• **Exercise prompt**
Lines with the string "hover" are to be identified in the listing and copied.

• **Data extract**
*** Block opens ***
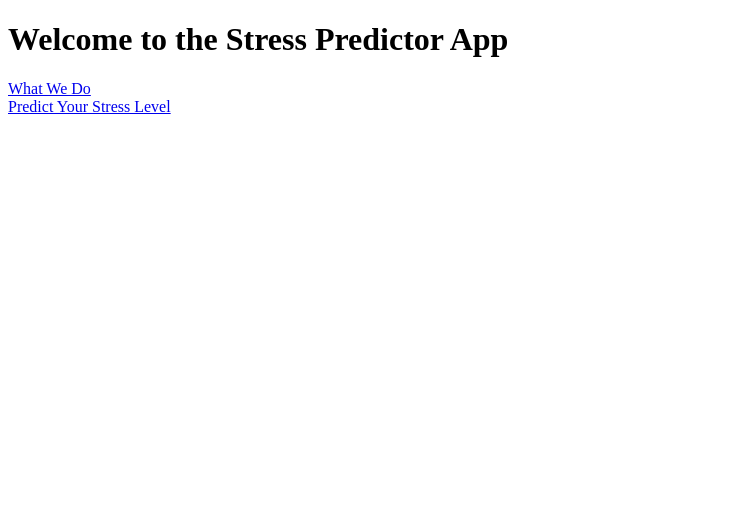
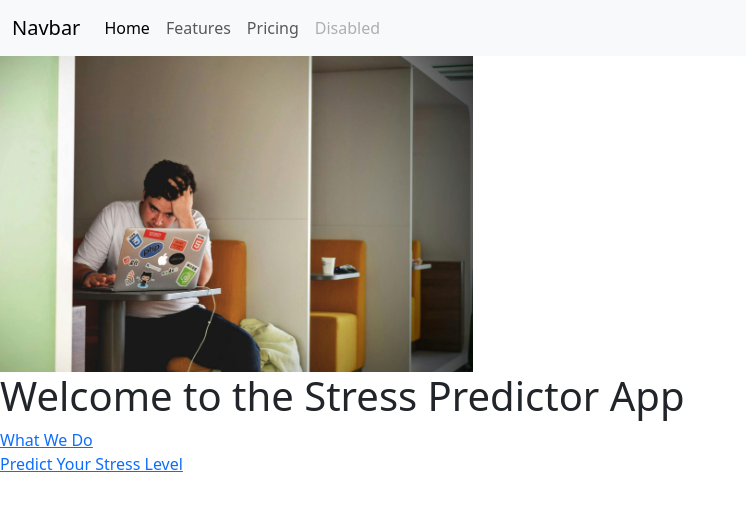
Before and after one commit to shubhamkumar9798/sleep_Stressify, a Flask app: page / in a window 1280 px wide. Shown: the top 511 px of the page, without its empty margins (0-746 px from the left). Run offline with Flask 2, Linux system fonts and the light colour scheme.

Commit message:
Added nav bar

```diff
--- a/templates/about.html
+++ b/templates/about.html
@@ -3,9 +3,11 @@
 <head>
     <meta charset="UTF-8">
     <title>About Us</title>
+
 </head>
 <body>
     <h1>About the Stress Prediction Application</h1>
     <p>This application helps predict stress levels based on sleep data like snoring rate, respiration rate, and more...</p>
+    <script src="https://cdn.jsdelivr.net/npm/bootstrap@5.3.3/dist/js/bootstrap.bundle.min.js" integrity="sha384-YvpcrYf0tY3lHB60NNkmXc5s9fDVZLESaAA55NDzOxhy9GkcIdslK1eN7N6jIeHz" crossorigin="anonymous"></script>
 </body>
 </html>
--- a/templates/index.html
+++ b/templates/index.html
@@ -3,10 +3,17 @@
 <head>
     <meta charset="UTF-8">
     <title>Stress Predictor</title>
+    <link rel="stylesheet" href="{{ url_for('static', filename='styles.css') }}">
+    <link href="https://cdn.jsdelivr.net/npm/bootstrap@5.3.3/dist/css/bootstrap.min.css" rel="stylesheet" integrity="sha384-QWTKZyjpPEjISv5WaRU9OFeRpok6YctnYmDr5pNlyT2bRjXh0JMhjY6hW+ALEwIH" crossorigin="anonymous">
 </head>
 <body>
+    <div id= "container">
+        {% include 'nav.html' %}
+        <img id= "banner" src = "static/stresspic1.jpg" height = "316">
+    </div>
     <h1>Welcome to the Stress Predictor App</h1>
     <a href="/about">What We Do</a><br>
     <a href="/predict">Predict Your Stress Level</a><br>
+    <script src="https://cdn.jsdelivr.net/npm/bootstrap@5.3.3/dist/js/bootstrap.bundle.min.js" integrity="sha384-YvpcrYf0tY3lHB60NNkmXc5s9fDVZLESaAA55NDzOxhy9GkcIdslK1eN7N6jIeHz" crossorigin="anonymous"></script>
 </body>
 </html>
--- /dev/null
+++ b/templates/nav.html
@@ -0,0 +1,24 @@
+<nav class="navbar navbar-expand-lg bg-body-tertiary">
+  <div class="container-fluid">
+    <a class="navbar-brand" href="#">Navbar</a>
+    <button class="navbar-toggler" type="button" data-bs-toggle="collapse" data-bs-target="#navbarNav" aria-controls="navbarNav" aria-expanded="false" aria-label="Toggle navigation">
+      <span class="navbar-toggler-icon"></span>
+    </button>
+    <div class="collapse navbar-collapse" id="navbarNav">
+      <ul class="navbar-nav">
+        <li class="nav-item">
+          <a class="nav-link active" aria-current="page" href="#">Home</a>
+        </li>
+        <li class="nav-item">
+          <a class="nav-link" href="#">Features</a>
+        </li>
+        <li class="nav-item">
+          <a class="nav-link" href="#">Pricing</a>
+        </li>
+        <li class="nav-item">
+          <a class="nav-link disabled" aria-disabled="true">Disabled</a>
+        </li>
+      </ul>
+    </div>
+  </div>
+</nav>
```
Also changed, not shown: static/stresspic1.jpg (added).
*** Block closes ***
*** Block opens ***
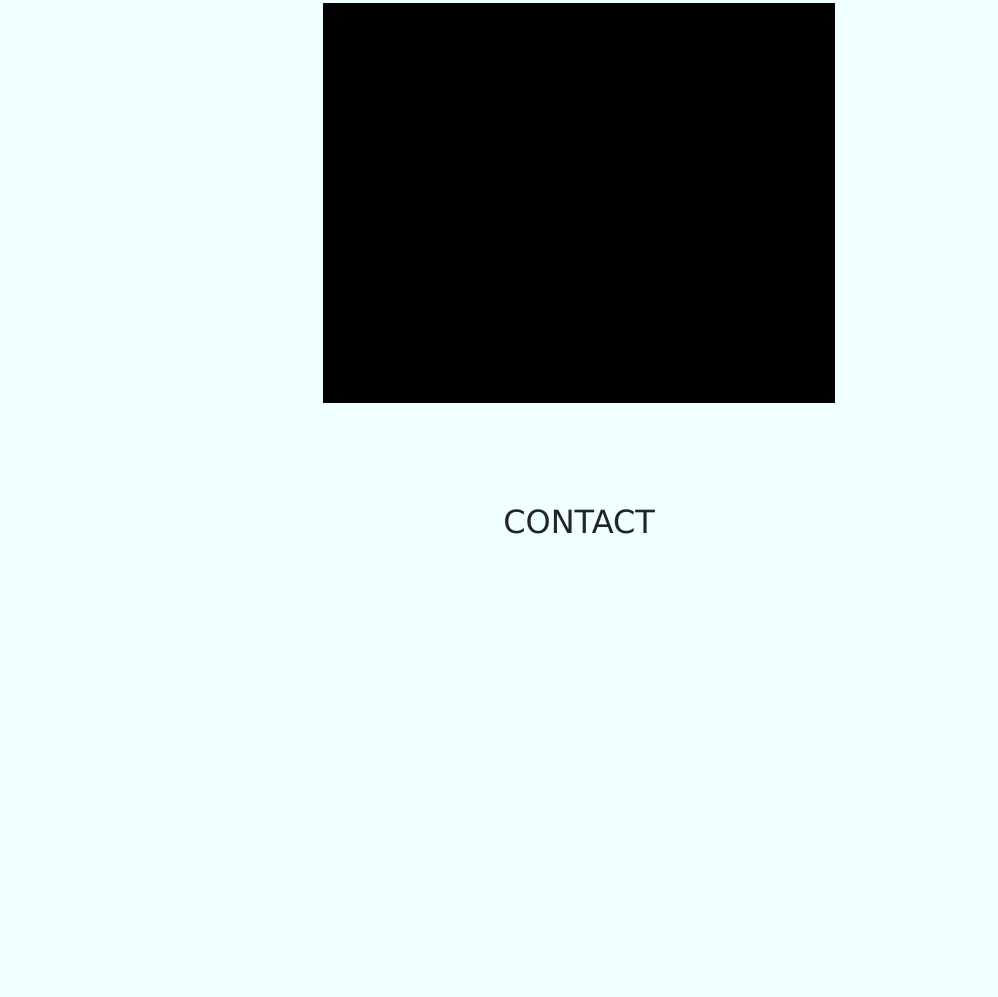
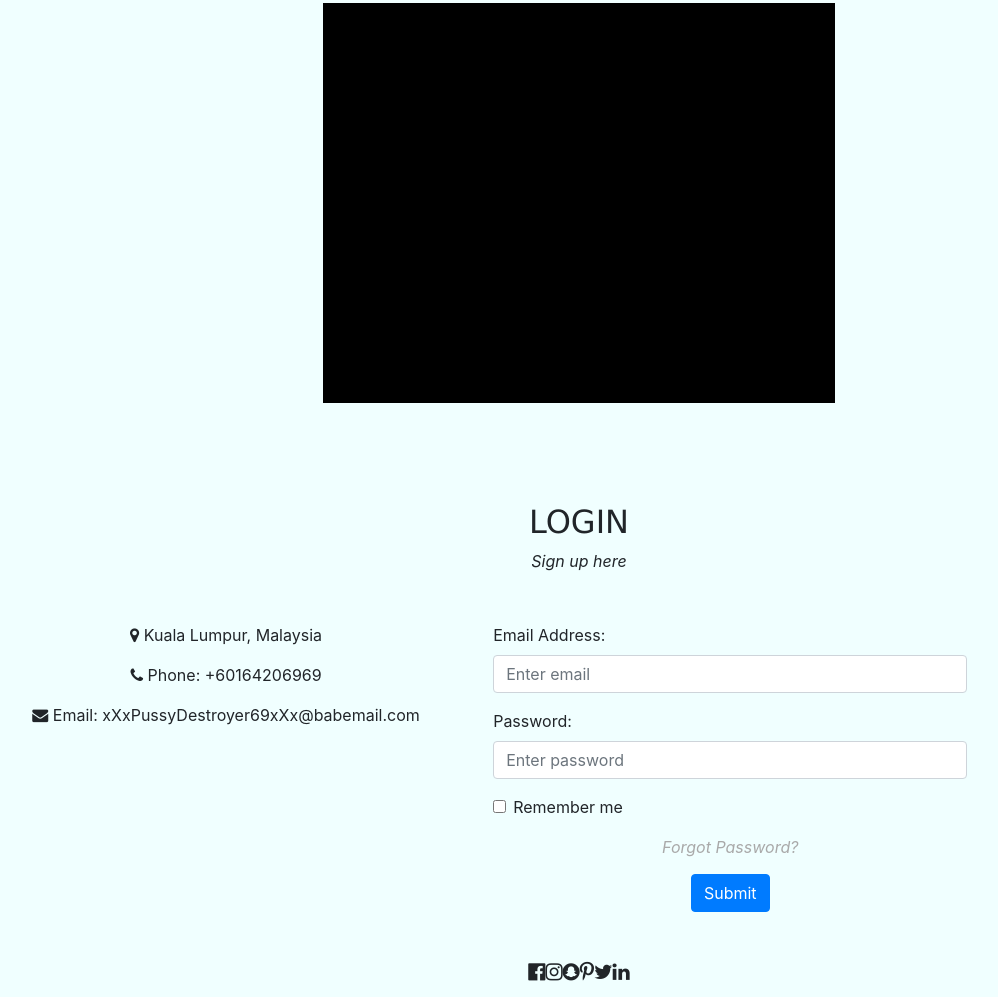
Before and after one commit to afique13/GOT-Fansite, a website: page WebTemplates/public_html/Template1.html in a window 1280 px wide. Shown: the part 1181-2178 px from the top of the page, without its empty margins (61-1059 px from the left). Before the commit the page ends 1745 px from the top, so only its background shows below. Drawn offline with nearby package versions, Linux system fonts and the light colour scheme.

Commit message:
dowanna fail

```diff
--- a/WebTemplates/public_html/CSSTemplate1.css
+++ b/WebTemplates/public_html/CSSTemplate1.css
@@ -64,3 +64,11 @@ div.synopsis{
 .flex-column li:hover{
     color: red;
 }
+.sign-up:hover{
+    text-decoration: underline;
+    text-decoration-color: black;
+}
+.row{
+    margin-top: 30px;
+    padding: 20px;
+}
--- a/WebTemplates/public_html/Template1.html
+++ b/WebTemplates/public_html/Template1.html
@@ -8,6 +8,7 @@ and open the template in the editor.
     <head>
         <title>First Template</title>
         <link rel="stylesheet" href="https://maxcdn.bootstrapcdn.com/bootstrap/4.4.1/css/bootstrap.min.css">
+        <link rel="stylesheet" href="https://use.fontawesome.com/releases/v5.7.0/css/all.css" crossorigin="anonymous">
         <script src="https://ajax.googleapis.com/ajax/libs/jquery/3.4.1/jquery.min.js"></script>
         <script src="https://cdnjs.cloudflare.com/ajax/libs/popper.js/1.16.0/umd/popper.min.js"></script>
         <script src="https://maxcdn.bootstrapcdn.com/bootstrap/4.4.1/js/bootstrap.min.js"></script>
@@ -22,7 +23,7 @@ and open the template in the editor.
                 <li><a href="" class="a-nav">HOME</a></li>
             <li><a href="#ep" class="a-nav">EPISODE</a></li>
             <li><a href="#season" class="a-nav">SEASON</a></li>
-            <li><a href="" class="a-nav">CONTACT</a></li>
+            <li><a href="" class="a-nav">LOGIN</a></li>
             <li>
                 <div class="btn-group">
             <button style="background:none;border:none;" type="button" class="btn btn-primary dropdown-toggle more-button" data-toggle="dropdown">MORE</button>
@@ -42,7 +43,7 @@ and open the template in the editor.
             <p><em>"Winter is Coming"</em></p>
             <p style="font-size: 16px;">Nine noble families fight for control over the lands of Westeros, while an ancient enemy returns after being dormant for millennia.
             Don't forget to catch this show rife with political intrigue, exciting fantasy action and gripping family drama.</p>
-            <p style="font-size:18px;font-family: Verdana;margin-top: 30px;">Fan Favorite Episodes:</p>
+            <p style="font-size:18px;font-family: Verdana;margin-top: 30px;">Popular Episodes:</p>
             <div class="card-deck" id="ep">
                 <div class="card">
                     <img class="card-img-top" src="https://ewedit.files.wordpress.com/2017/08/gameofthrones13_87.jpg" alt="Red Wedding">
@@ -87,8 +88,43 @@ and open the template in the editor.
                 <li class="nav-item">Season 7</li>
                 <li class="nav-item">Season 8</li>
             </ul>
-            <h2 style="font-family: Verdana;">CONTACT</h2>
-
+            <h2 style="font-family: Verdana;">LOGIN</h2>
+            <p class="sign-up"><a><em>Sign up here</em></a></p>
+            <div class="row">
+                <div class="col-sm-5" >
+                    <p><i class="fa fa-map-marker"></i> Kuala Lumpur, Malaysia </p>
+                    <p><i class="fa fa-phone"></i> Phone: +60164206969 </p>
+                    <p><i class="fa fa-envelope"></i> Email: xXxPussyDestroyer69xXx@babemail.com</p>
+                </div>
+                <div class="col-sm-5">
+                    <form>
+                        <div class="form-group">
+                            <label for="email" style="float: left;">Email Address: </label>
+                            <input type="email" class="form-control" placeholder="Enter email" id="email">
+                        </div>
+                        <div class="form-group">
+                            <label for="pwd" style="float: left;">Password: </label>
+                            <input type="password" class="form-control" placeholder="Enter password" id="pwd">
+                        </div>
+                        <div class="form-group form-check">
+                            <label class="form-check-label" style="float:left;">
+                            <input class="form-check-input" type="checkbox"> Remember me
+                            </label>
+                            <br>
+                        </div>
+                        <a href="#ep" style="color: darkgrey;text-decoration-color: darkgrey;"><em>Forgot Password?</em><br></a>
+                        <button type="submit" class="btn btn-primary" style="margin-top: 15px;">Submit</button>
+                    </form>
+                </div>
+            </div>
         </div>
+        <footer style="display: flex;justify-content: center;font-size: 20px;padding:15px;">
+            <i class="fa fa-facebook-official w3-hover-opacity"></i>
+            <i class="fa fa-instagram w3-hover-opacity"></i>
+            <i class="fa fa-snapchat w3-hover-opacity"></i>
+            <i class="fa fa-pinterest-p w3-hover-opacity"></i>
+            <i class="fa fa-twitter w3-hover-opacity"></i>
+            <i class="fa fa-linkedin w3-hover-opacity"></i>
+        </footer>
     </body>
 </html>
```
*** Block closes ***
• **Response to the exercise**
 .flex-column li:hover{
+.sign-up:hover{
+            <i class="fa fa-facebook-official w3-hover-opacity"></i>
+            <i class="fa fa-instagram w3-hover-opacity"></i>
+            <i class="fa fa-snapchat w3-hover-opacity"></i>
+            <i class="fa fa-pinterest-p w3-hover-opacity"></i>
+            <i class="fa fa-twitter w3-hover-opacity"></i>
+            <i class="fa fa-linkedin w3-hover-opacity"></i>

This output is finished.